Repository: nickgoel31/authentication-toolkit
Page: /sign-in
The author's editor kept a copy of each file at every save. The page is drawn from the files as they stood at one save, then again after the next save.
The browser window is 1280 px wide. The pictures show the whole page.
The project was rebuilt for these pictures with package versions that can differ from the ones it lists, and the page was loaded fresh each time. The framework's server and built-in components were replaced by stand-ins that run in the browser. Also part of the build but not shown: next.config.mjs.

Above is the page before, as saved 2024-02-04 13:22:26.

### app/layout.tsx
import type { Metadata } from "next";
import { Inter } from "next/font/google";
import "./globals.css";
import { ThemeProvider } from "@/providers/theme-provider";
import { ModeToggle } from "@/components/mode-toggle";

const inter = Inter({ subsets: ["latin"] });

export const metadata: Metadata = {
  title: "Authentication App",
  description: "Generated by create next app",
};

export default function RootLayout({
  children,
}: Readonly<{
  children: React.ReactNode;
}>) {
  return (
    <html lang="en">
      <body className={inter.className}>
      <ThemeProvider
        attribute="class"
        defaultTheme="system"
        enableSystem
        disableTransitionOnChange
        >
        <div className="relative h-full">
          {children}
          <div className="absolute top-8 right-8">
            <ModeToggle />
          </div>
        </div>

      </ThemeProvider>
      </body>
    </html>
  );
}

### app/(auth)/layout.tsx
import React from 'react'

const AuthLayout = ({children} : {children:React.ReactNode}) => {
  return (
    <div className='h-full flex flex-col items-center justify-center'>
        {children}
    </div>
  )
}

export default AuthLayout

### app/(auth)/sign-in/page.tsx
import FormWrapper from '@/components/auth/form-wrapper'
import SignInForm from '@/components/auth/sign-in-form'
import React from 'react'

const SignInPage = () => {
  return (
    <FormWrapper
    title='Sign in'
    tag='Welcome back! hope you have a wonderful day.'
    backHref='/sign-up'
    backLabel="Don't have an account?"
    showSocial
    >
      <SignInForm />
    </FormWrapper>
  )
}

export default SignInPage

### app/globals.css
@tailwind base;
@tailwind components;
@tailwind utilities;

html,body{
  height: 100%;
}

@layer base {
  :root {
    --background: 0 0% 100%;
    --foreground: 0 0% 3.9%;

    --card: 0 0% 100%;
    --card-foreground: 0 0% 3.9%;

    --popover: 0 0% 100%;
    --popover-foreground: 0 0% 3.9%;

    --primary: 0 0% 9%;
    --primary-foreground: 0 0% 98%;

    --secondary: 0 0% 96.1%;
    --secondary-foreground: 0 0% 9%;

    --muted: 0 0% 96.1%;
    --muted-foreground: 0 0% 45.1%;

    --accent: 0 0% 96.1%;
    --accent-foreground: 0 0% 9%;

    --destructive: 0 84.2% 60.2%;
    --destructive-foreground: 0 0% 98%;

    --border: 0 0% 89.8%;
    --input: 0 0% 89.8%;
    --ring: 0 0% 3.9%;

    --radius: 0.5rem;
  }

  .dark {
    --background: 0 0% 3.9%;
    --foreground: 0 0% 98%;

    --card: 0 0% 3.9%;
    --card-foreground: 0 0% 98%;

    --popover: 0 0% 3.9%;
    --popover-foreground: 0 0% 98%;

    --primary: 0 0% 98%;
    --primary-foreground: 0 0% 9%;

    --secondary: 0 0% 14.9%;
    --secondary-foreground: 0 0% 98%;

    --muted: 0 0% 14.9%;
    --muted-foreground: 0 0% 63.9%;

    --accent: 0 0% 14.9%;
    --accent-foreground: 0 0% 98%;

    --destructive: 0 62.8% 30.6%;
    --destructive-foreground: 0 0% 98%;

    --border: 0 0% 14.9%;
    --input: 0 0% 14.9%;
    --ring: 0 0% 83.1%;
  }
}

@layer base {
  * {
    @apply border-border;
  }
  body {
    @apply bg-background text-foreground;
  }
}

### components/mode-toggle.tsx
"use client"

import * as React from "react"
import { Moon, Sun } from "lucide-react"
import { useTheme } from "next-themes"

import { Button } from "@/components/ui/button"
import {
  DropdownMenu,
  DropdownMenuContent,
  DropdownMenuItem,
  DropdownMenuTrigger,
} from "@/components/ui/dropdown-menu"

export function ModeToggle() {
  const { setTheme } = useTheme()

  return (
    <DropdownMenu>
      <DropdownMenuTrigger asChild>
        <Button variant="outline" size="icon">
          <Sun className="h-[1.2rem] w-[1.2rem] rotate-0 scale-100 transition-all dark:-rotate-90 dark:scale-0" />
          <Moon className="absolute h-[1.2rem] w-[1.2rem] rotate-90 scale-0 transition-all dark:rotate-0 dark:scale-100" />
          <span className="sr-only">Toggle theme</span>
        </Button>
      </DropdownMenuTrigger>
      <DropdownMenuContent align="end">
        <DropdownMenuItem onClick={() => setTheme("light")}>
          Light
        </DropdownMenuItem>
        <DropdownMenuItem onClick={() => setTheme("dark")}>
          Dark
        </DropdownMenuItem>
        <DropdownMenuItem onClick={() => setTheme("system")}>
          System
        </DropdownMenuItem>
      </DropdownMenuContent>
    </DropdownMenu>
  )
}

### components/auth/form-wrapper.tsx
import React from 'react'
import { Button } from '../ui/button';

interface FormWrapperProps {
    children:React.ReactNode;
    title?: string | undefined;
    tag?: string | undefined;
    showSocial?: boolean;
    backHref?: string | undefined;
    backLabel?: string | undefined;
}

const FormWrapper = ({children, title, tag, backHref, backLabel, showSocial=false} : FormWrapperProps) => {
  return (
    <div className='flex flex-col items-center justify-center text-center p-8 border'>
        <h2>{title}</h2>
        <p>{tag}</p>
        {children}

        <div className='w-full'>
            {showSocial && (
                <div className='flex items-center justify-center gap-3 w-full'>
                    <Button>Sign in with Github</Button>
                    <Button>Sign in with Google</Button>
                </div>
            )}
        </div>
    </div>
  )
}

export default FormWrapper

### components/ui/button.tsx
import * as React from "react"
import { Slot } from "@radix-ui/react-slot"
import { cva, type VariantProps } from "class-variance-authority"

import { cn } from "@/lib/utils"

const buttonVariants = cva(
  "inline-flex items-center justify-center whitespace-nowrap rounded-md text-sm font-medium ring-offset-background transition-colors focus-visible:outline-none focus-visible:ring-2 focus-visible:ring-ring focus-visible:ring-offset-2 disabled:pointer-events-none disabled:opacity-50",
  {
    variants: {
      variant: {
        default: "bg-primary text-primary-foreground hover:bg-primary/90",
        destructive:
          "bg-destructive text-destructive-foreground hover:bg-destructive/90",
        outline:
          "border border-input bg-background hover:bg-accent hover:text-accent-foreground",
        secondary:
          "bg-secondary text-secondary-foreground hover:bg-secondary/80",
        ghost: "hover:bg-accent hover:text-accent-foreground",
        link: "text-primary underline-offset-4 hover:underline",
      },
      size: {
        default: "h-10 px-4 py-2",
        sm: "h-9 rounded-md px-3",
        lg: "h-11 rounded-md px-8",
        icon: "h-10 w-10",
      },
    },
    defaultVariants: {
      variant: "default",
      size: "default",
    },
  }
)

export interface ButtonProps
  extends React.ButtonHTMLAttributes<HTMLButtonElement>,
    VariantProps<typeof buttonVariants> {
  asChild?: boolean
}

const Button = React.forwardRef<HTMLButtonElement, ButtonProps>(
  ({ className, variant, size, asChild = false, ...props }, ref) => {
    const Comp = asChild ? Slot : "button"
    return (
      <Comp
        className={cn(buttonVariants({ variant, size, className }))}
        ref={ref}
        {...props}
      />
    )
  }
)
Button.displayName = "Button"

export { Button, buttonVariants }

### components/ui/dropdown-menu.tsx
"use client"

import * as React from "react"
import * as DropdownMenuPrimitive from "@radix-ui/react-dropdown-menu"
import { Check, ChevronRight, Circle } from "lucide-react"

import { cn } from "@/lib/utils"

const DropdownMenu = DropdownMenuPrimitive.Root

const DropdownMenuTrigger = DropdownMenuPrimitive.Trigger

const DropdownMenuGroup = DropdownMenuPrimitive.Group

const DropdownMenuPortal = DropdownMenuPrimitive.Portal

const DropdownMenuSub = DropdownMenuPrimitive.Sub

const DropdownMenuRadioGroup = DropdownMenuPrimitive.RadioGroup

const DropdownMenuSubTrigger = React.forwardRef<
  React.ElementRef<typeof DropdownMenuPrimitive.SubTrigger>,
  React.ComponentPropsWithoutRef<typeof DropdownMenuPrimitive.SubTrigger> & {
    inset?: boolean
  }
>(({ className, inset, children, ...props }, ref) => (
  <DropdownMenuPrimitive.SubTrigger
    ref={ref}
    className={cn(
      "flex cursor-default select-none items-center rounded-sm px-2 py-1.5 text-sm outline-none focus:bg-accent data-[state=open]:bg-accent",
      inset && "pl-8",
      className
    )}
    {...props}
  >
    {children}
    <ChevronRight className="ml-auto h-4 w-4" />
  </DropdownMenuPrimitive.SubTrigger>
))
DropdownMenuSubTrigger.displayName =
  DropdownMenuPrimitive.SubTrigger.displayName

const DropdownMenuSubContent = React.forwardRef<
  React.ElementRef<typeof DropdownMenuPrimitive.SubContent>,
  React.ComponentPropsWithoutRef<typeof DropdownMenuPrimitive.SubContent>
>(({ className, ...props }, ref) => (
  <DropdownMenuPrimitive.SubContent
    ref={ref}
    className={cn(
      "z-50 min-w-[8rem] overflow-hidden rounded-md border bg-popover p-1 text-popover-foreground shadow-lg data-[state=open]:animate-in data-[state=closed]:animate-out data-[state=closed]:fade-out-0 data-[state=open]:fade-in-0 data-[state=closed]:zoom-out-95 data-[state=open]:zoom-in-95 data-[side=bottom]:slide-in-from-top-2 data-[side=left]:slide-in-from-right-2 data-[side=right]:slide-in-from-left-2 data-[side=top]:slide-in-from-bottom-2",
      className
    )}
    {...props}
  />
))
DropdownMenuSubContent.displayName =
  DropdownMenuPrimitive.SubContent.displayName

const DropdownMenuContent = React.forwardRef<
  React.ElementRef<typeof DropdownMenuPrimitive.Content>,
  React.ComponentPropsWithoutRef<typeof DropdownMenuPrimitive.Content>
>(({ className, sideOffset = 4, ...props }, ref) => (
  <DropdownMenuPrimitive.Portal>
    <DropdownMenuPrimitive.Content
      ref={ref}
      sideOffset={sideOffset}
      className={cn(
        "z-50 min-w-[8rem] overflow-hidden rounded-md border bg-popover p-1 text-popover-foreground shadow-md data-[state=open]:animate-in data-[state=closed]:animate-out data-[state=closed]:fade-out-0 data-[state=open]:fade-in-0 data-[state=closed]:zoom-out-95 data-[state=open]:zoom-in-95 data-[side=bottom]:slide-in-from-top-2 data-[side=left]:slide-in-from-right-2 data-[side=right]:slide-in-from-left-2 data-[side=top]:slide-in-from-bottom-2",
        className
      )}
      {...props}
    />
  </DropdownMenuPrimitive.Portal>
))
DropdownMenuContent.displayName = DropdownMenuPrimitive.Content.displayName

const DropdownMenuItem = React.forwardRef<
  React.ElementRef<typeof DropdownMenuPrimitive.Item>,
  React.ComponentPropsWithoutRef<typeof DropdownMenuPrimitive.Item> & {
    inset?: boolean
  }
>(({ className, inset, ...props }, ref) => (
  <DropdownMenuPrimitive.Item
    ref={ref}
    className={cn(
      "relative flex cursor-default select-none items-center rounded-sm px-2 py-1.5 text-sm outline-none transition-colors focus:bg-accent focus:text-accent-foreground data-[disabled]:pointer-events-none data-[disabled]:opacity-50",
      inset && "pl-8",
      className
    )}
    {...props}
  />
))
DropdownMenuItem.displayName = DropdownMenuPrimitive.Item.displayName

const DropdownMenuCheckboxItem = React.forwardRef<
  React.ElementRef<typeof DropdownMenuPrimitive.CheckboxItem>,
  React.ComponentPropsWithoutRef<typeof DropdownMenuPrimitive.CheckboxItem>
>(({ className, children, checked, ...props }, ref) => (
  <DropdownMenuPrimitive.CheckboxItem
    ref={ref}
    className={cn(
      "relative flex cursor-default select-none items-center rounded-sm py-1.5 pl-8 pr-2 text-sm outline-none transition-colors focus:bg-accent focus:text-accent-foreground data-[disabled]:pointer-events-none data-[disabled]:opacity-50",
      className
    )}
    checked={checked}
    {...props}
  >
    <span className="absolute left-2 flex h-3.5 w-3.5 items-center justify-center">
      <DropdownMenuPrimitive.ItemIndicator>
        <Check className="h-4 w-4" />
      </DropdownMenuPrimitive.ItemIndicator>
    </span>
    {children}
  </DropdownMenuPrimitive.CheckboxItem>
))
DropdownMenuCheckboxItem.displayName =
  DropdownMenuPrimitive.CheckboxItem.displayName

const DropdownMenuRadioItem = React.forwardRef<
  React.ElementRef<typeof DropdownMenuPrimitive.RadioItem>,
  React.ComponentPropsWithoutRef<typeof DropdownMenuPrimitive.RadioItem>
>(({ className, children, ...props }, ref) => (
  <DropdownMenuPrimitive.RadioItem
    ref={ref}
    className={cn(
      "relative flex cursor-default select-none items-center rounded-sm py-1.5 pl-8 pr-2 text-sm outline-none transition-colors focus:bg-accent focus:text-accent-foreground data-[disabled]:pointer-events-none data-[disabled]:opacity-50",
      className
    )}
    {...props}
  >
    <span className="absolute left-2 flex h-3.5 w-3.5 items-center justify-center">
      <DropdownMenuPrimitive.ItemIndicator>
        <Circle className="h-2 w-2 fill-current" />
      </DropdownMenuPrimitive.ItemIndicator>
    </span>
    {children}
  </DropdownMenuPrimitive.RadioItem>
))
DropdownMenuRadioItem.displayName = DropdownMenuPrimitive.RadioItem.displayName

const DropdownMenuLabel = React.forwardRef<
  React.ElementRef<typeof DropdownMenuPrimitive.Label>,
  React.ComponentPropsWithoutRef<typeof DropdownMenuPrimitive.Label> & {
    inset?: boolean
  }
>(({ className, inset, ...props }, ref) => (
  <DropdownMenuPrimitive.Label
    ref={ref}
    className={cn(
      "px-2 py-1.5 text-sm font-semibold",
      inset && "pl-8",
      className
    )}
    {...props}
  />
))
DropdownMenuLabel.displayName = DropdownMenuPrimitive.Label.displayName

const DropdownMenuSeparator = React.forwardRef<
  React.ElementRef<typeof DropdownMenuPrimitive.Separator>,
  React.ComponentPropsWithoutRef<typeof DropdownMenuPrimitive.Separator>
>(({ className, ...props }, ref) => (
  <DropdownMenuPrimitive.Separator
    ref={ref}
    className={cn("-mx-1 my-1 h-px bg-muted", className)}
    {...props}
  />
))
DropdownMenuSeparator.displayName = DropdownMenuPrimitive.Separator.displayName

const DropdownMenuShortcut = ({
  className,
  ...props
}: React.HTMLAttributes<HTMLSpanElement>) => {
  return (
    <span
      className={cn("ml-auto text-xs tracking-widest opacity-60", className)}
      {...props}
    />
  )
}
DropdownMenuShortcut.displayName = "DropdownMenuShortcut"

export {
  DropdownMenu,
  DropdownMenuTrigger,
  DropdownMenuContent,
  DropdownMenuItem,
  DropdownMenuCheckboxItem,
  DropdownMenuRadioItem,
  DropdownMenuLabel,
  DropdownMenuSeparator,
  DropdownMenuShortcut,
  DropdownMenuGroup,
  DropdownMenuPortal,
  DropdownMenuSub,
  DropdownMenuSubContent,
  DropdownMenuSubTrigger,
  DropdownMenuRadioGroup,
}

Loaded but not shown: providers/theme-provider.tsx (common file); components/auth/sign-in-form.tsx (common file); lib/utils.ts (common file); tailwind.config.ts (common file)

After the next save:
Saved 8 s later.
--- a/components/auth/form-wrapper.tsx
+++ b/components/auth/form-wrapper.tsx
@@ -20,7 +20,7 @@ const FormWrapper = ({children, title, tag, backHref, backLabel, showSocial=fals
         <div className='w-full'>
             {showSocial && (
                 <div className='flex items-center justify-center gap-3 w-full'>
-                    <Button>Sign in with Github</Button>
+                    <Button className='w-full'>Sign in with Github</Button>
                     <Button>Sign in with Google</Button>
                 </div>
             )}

▶ **PROBLEM TO WORK ON**:
Which lines in the records above include the word "border"? Copy them out.

▶ **SOLUTION FOR THIS PROBLEM**:
    --border: 0 0% 89.8%;
    --border: 0 0% 14.9%;
    @apply border-border;
    <div className='flex flex-col items-center justify-center text-center p-8 border'>
          "border border-input bg-background hover:bg-accent hover:text-accent-foreground",
      "z-50 min-w-[8rem] overflow-hidden rounded-md border bg-popover p-1 text-popover-foreground shadow-lg data-[state=open]:animate-in data-[state=closed]:animate-out data-[state=closed]:fade-out-0 data-[state=open]:fade-in-0 data-[state=closed]:zoom-out-95 data-[state=open]:zoom-in-95 data-[side=bottom]:slide-in-from-top-2 data-[side=left]:slide-in-from-right-2 data-[side=right]:slide-in-from-left-2 data-[side=top]:slide-in-from-bottom-2",
        "z-50 min-w-[8rem] overflow-hidden rounded-md border bg-popover p-1 text-popover-foreground shadow-md data-[state=open]:animate-in data-[state=closed]:animate-out data-[state=closed]:fade-out-0 data-[state=open]:fade-in-0 data-[state=closed]:zoom-out-95 data-[state=open]:zoom-in-95 data-[side=bottom]:slide-in-from-top-2 data-[side=left]:slide-in-from-right-2 data-[side=right]:slide-in-from-left-2 data-[side=top]:slide-in-from-bottom-2",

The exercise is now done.